We've all heard of, or perhaps been cautioned about, self-fulfilling prophecies. Usually, however, it's done in a negative context.
For example: perhaps an employee, worrying that their supervisor is unhappy with his/her performance, begins to act more nervously, starts making more mistakes, etc. As a result, the manager, noticing the behavioral difference, does start to become dissatisfied with her employe's work.
Self-fulfilling prophecy can also be seen as a positive model, evoking the old phrase "fake it 'til you make it." Nervous about giving a speech? Hold your head up, walk tall, remind yourself you know more about the topic than anyone else in the room… And slowly, a person can shift their mindset from "I'm scared to give a speech," to "I can do this!" (Whistling a happy tune, ala "The King and I," is optional.)
But how can you apply self-fulfilling prophecy to Leadership?
Join us, Wednesday, November 8 when Amy Morgan describes:
- How the self-fulfilling prophecy works,
- And how anyone in any rank or setting can be a leader by applying the concept in a positive way.
Justice Clearinghouse Editors (JCH): There is always interest in different leadership styles — Explain what the Self-Fulfilling Prophecy leadership style is?
Amy Morgan: The Self-Fulfilling Prophecy is a philosophy, rather than a leadership style. It’s the belief that when saying something that isn’t necessarily true, you influence other people’s behavior, until the statement that previously wasn’t true… becomes true. So, if someone hears something often enough, they start to act like what the statement is telling them, and eventually, their actions reflect the statement- which makes it become a truth. Leaders influence others with their words, and their actions adapt to reflect what a leader is telling them.
JCH: The notion of “leadership through the Self-Fulfilling Prophecy” is an interesting concept. How do you see this being exhibited in everyday life? For example, how would a police officer or prosecutor or district attorney use this philosophy?
Amy: Everything we say to other people influences them in some way. The more you mean to someone, the more your words affect them. The more often someone hears a message, also, the more they are affected by the message. Leaders are not just those in executive or management roles at work; leaders are everywhere, and we can lead from any level of any organization or group. So the things you say to others, no matter who they are, have an impact. If people in especially influential roles, like police officers, courtroom roles, social workers, etc., can remember that every word they say is somehow influencing someone else’s behavior, they can use their words to affect positive change.
Leaders are not just those in executive or management roles at work;
leaders are everywhere, and we can lead from any level of any organization or group.
So the things you say to others, no matter who they are, have an impact.
JCH: Not all leadership styles will work in all situations. Can you expand on when this leadership style might be best used? Or when it might not be as appropriate to use in a given situation?
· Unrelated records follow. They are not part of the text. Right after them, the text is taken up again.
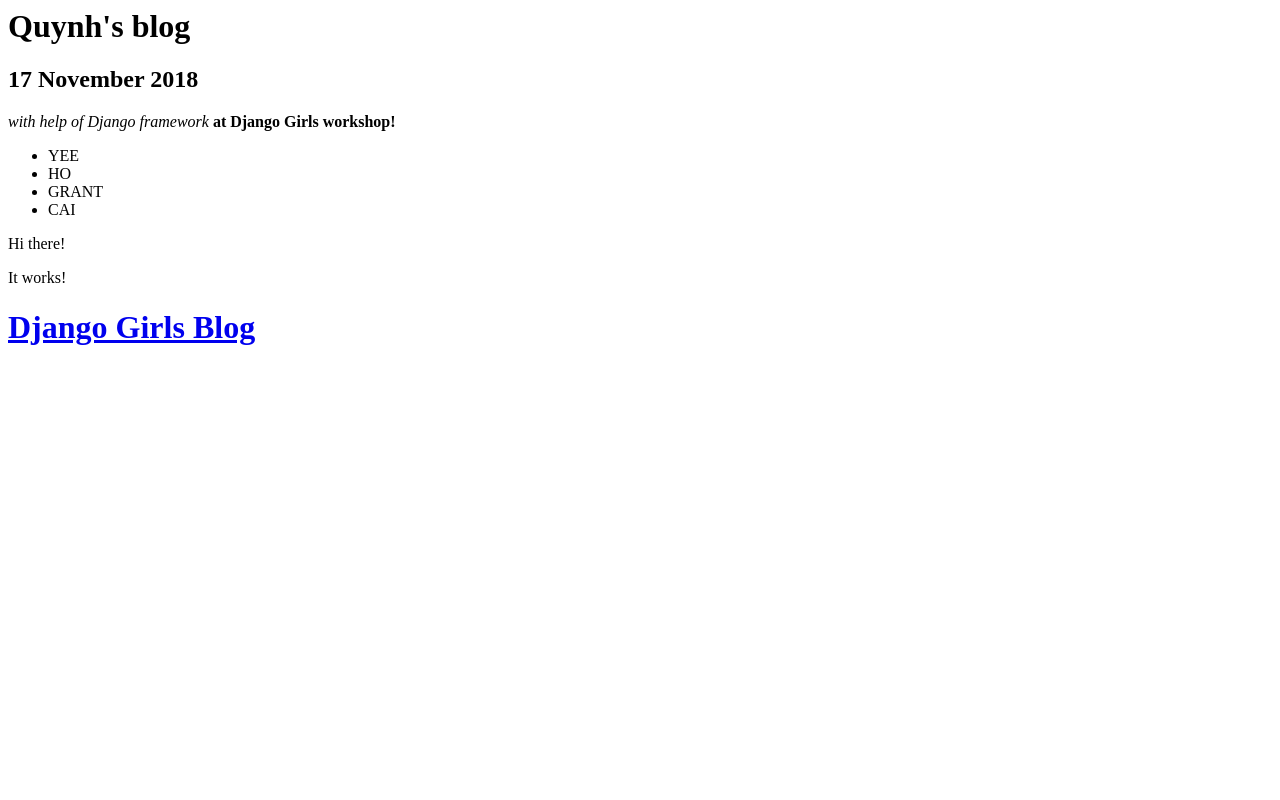
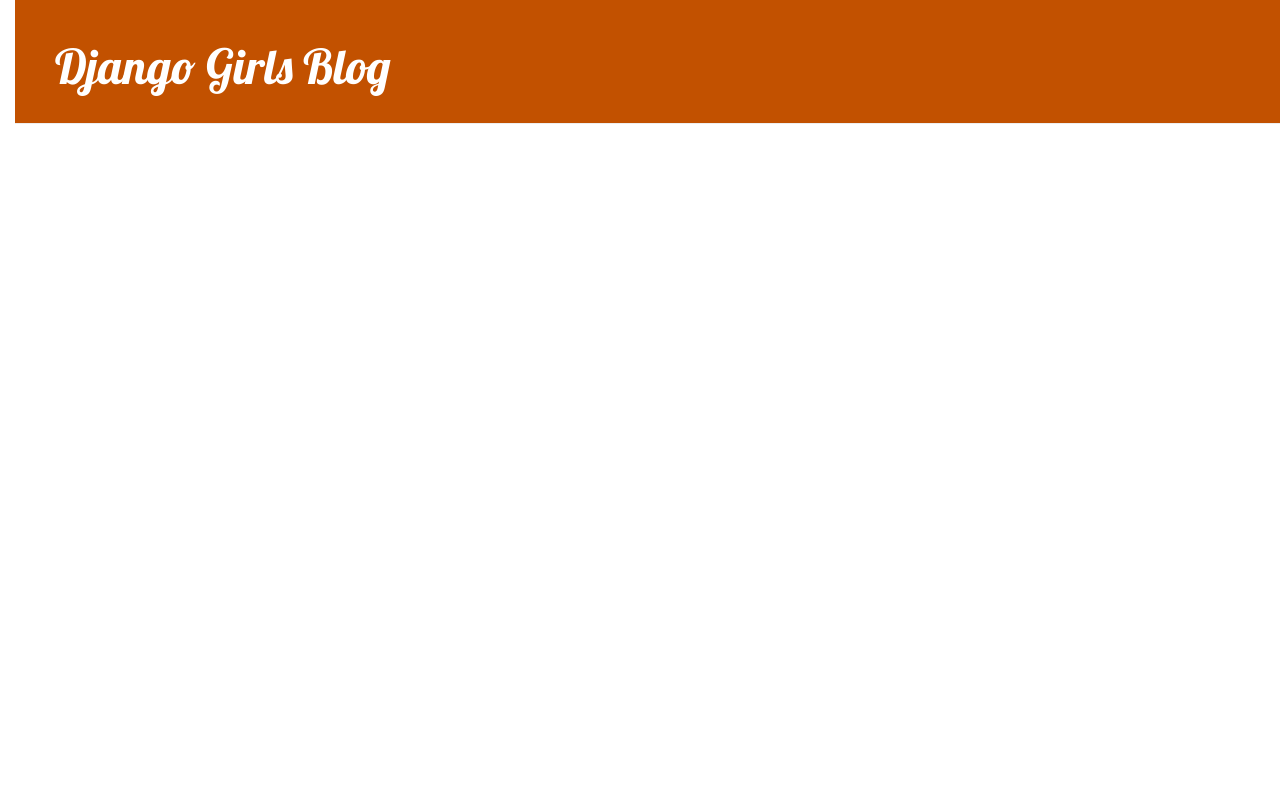
Before and after one commit to catquynh/my-first-blog, a Django app: page / in a window 1280 px wide. Run offline with Django 3.2, Linux system fonts and the light colour scheme; tables that the repository leaves empty hold one stand-in row (values such as "Sample post"); some libraries are stand-ins or nearby versions.

Commit message:
Added view and template for detailed blog post and CSS for the site.

```diff
--- /dev/null
+++ b/blog/static/css/blog.css
@@ -0,0 +1,55 @@
+h1 a, h2 a {
+    color: rgb(255, 94, 0);
+    font-family: 'Lobster';
+}
+
+body {
+    padding-left: 15px;
+}
+
+.page-header {
+    background-color: #C25100;
+    margin-top: 0;
+    padding: 20px 20px 20px 40px;
+}
+
+.page-header h1, .page-header h1 a, .page-header h1 a:visited, .page-header h1 a:active {
+    color: #ffffff;
+    font-size: 36pt;
+    text-decoration: none;
+}
+
+.content {
+    margin-left: 40px;
+}
+
+h1, h2, h3, h4 {
+    font-family: 'Lobster', cursive;
+}
+
+.date {
+    color: #828282;
+}
+
+.save {
+    float: right;
+}
+
+.post-form textarea, .post-form input {
+    width: 100%;
+}
+
+.top-menu, .top-menu:hover, .top-menu:visited {
+    color: #ffffff;
+    float: right;
+    font-size: 26pt;
+    margin-right: 20px;
+}
+
+.post {
+    margin-bottom: 70px;
+}
+
+.post h1 a, .post h1 a:visited {
+    color: #000000;
+}
--- /dev/null
+++ b/blog/templates/blog/base.html
@@ -0,0 +1,28 @@
+{% load static %}
+<html>
+
+<head>
+    <meta charset="utf-8"/>
+    <title>Quynh's blog</title>
+    <link rel="stylesheet" href="//maxcdn.bootstrapcdn.com/bootstrap/3.2.0/css/bootstrap.min.css">
+    <link rel="stylesheet" href="//maxcdn.bootstrapcdn.com/bootstrap/3.2.0/css/bootstrap-theme.min.css">
+    <link href="//fonts.googleapis.com/css?family=Lobster&subset=latin,latin-ext" rel="stylesheet" type="text/css">
+    <link rel="stylesheet" href="{% static 'css/blog.css' %}">
+</head>
+<body>
+
+    <div class="page-header">
+            <h1><a href="/">Django Girls Blog</a></h1>
+    </div>
+    <div class="content container">
+        <div class="row">
+            <div class="col-md-8">
+            {% block content %}
+            {% endblock %}
+            </div>
+        </div>
+
+    </div>
+
+</body>
+</html>
--- a/blog/templates/blog/post_list.html
+++ b/blog/templates/blog/post_list.html
@@ -1,31 +1,12 @@
-<html>
-
-<head>
-    <meta charset="utf-8"/>
-    <title>Quynh's blog</title>
-</head>
-<body>
-
-    <h1>Quynh's blog</h1>
-    <h2>17 November 2018</h2>
-    <em>with help of Django framework</em>
-    <strong>at Django Girls workshop!</strong>
-    <br>
-    <ul><li>YEE</li><li>HO</li><li>GRANT</li><li>CAI</li></ul>
-    <p>Hi there!</p>
-    <p>It works!</p>
-
-    <div>
-            <h1><a href="/">Django Girls Blog</a></h1>
-    </div>
-
-            {% for post in posts %}
-        <div>
-                <p>published: {{ post.published_date }}</p>
-                <h2><a href="">{{ post.title }}</a></h2>
-                <p>{{ post.text|linebreaksbr }}</p>
-        </div>
-        {% endfor %}
-
-</body>
-</html>
+{% extends 'blog/base.html' %}
+    {% block content %}
+                {% for post in posts %}
+                    <div class="post">
+                        <div class="date">
+                            <p>published: {{ post.published_date }}</p>
+                        </div>
+                        <h1><a href="{% url 'post_detail' pk=post.pk %}">{{ post.title }}</a></h1>
+                        <p>{{ post.text|linebreaksbr }}</p>
+                    </div>
+                {% endfor %}
+    {% endblock %}
--- a/blog/urls.py
+++ b/blog/urls.py
@@ -3,4 +3,5 @@ from . import views
 
 urlpatterns = [
     path('', views.post_list, name='post_list'),
+    path('post/<int:pk>/', views.post_detail, name='post_detail'),
 ]
--- a/blog/views.py
+++ b/blog/views.py
@@ -1,8 +1,13 @@
 from django.shortcuts import render
 from django.utils import timezone
 from .models import Post
+from django.shortcuts import render, get_object_or_404
 
 # Create your views here.
 def post_list(request):
     posts = Post.objects.filter(published_date__lte=timezone.now()).order_by('published_date')
     return render(request, 'blog/post_list.html', {'posts': posts})
+
+def post_detail(request, pk):
+    post = get_object_or_404(Post, pk=pk)
+    return render(request, 'blog/post_detail.html', {'post': post})
```
Also changed, not shown: blog/templates/blog/post_detail.html (added, +13 -0 lines).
Amy: Any time there’s a situation where behavior needs to be changed, this philosophy can be used. The Self- Fulfilling Prophecy motivates change by influencing another person to start to act on the words they hear, and then they start to believe the words based on their own actions and the words. The best and most appropriate use is to motivate people to grow and change themselves for the better. For example, my son, when he was about 12-13, wasn’t all that interested in hard work or focus. So when I did see him doing something where he’d worked hard or accomplished something, I pointed it out, and said, “You’re such a hard worker, you really stayed focused,” and then I would use any opportunity I saw to repeat those words to him. He began hearing the words, “You are a hard worker” over and over, until his actions started reflecting those words he was hearing. At 18 he is actually a very hard worker now, and believes himself to be just that. The downside to the Self-Fulfilling Prophecy, while I’ll teach in more depth in this webinar, is the impact of negative words on someone’s behavior and beliefs.
If people in especially influential roles, like police officers,
courtroom roles, social workers, etc., can remember
that every word they say is somehow influencing someone else’s behavior,
they can use their words to affect positive change.
JCH: What drew you, initially, to this theory or style of leadership? Can you share examples of how you’ve seen this leadership style used in other public safety or legal situations?
Amy: My own personal experience with hearing messages and beginning to believe them, in a negative way, are probably why I’m drawn to this philosophy, as well as my deep interest in mental health and behavioral change. I’m someone who wants to help others, and encourage others, and that’s why I’m in the mental health and training field – to help others learn things about themselves and to grow personally. One example of how I’m seeing this being used, unfortunately, these days is the negative public perception, and the public criticism, of law enforcement officers. Criticism of a broad group affects everyone in the group, and when it comes from the people the officers are getting up every morning to go protect, it has a deep impact. Hearing negative comments continuously, day after day, is going to eventually have a negative influence on officers, and so I would encourage officers to counteract those negative influences with positive, from wherever they can get it, as often as possible.
JCH: Share with us what members of the JCH community will learn that they will be able to immediately use the next day after hearing your presentation?
Amy: The awesome thing about the Self-Fulfilling Prophecy is that it’s something that can be used immediately, and all day long, every day. As soon as the webinar ends I hope the participants will look for an opportunity to positively influence another person with positive words.